◆ Task prompt
Check each line of the data below for the word "know", then extract the ones that have it.

#### Data records

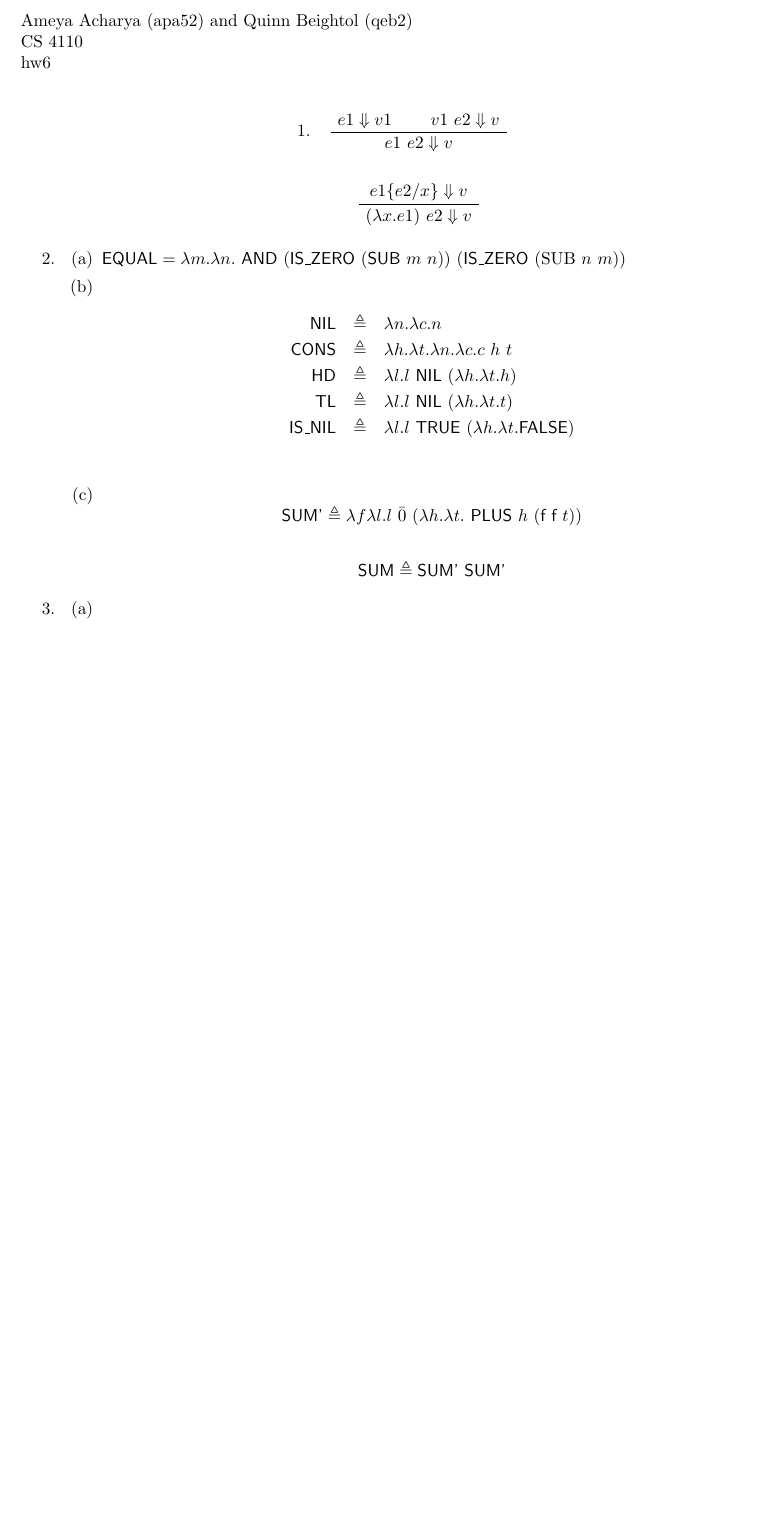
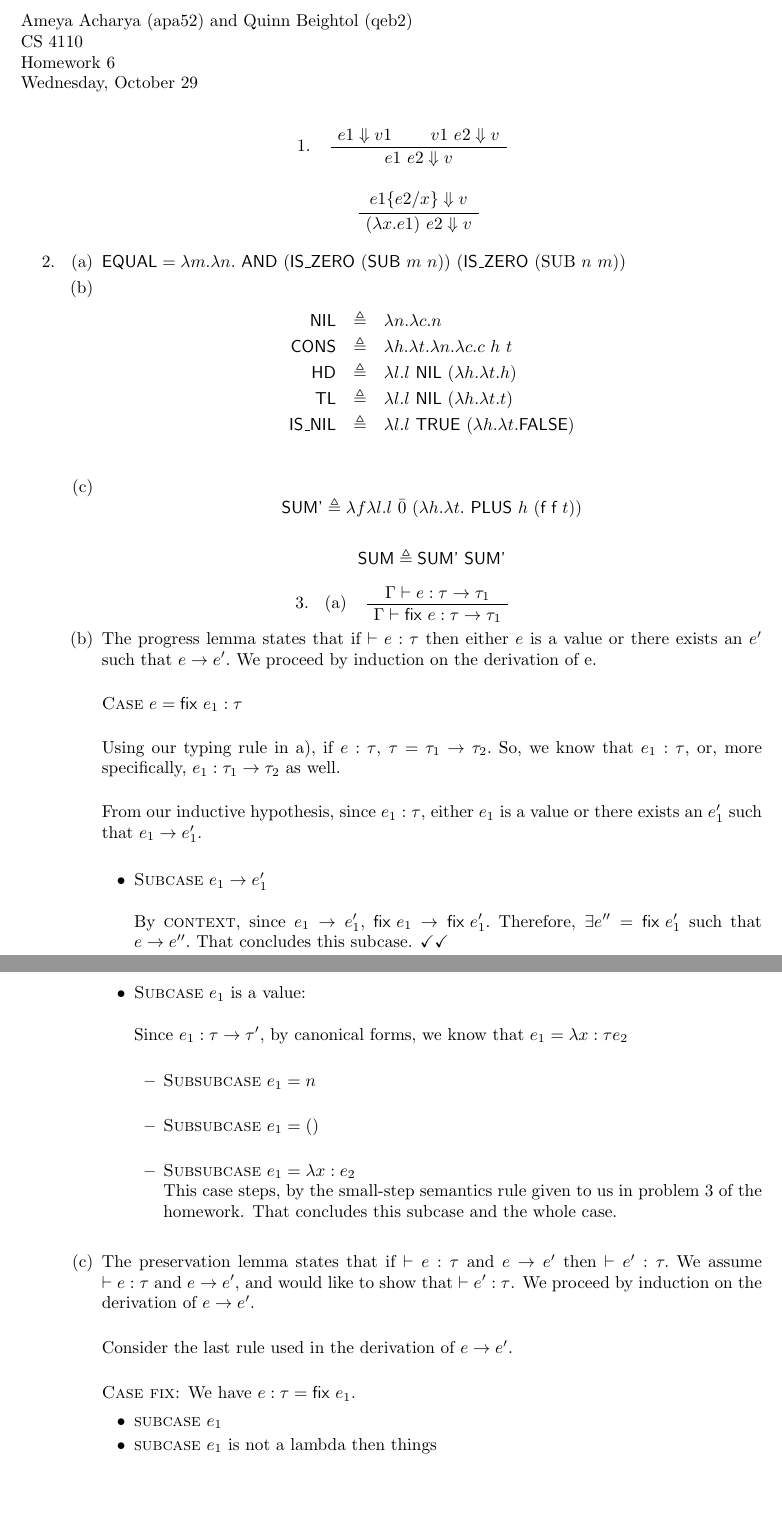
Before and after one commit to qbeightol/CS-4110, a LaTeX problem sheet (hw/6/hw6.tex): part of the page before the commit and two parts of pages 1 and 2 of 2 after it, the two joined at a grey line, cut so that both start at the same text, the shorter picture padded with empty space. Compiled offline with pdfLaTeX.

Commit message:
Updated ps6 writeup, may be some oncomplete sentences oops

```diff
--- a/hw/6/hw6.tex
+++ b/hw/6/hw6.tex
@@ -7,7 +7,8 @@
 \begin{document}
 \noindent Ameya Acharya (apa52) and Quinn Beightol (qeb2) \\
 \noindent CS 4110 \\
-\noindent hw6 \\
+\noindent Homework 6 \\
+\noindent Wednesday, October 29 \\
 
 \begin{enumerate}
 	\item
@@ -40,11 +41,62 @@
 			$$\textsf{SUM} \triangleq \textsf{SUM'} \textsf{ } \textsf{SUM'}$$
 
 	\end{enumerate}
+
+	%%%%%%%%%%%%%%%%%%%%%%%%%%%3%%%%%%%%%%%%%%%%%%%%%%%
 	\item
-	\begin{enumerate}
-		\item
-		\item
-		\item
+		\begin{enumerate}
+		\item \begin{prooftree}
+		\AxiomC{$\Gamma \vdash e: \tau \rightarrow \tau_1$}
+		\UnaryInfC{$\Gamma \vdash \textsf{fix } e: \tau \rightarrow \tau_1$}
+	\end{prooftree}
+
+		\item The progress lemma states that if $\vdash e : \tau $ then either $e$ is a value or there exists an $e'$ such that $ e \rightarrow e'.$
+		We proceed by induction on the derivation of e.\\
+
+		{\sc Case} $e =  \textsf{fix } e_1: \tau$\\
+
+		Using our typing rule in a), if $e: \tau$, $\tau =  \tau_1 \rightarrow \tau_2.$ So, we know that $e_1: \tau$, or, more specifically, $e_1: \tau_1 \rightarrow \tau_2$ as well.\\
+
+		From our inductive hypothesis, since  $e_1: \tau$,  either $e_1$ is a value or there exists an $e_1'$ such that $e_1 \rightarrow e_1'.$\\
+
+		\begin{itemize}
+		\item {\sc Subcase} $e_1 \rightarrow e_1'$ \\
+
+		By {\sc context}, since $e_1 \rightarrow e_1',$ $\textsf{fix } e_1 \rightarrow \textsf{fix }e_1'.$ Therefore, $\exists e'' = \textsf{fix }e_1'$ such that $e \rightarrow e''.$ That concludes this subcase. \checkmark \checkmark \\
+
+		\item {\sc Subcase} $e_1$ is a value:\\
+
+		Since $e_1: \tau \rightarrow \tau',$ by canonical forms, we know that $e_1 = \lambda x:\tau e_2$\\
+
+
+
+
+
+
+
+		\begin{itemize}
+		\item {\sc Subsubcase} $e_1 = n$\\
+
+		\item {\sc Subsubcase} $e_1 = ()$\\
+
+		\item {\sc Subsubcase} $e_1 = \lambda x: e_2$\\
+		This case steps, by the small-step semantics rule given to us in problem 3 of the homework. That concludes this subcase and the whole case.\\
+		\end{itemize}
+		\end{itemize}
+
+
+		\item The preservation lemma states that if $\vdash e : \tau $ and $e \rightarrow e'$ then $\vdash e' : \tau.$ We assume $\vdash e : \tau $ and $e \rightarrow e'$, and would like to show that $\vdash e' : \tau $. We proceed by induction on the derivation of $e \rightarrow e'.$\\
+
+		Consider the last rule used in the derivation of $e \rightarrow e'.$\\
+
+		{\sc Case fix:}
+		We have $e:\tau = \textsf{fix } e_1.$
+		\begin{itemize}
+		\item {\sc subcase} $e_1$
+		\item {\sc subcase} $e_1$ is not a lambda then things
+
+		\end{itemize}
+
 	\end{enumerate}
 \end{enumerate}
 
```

########
#### Data records

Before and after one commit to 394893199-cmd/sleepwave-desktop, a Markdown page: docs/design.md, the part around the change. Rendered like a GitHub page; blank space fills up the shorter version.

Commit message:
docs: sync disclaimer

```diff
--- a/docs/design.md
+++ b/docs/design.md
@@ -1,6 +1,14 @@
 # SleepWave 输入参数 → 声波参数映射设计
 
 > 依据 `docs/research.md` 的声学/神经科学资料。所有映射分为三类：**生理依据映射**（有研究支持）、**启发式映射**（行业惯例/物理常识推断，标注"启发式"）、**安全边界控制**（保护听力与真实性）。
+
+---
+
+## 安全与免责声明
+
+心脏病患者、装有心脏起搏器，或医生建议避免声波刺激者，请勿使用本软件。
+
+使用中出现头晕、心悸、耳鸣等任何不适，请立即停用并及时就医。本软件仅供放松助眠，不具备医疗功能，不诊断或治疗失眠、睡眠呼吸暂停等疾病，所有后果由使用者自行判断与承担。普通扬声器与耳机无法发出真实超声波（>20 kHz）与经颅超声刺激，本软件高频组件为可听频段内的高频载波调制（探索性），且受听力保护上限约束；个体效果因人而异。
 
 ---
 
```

########
#### Data records

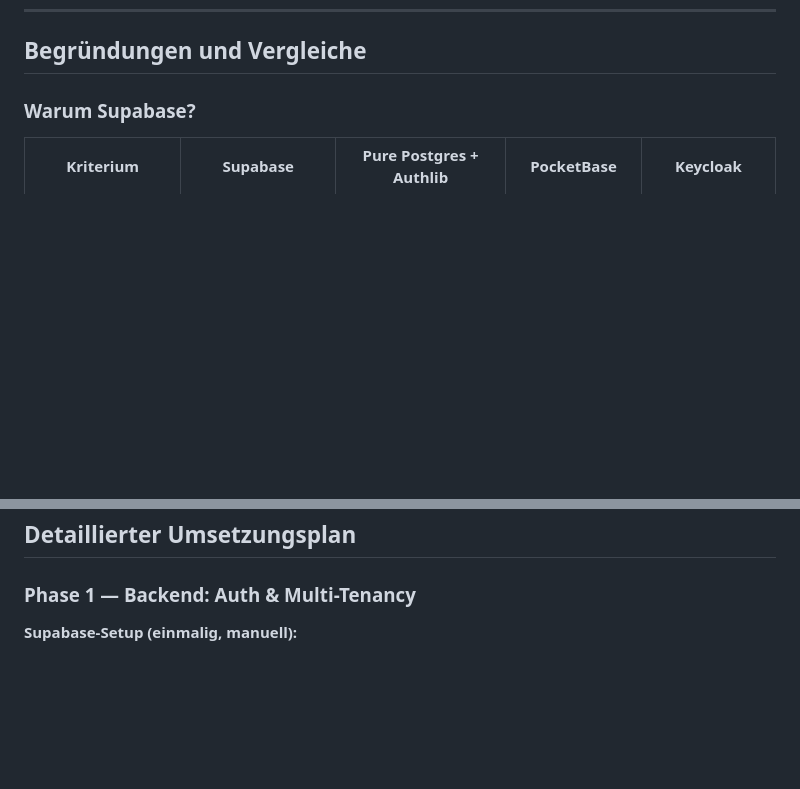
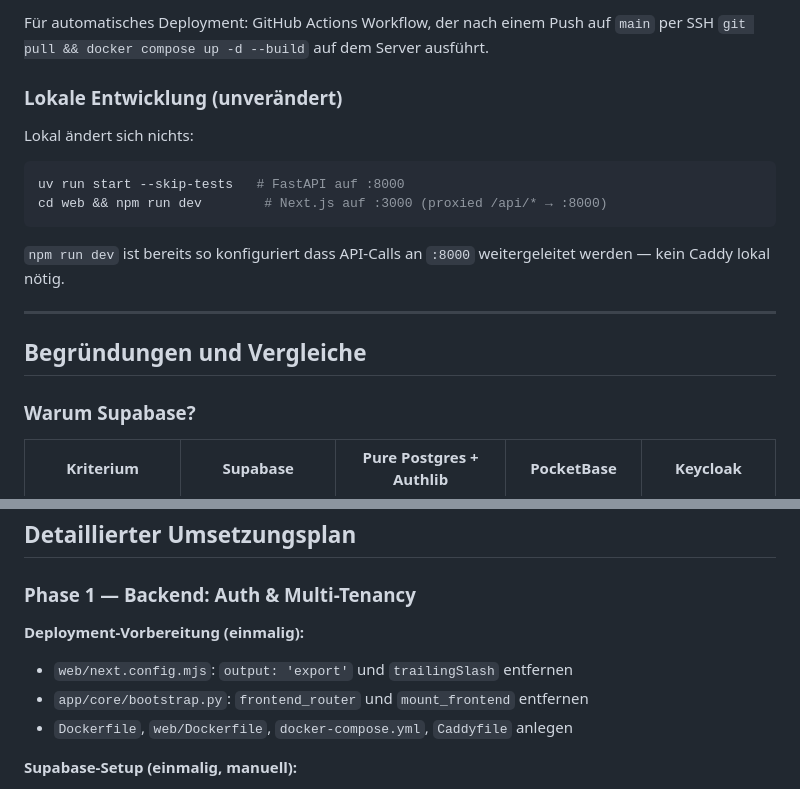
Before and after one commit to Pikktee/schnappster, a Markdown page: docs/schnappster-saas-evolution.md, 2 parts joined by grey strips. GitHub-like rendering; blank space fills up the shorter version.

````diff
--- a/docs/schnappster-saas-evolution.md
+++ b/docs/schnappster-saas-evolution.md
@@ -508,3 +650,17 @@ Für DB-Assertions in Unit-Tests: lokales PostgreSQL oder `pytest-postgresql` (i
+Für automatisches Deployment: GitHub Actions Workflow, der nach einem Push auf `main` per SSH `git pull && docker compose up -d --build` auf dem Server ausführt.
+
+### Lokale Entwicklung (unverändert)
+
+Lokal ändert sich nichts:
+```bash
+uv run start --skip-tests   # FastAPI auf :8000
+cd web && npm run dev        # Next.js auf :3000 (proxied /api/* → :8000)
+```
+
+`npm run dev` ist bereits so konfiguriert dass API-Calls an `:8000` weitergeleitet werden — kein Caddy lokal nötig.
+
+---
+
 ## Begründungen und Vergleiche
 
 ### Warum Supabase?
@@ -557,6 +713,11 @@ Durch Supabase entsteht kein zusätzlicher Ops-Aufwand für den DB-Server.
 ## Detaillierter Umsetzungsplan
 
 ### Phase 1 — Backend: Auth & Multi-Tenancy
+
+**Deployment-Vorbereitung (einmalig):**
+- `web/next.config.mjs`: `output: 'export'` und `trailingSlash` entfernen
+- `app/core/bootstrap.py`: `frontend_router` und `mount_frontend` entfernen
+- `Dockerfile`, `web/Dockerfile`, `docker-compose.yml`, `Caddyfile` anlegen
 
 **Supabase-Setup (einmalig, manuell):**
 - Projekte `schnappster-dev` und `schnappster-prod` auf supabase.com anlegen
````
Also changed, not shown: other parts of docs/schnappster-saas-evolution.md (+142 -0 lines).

########

◆ Answer box
+		Using our typing rule in a), if $e: \tau$, $\tau =  \tau_1 \rightarrow \tau_2.$ So, we know that $e_1: \tau$, or, more specifically, $e_1: \tau_1 \rightarrow \tau_2$ as well.\\
+		Since $e_1: \tau \rightarrow \tau',$ by canonical forms, we know that $e_1 = \lambda x:\tau e_2$\\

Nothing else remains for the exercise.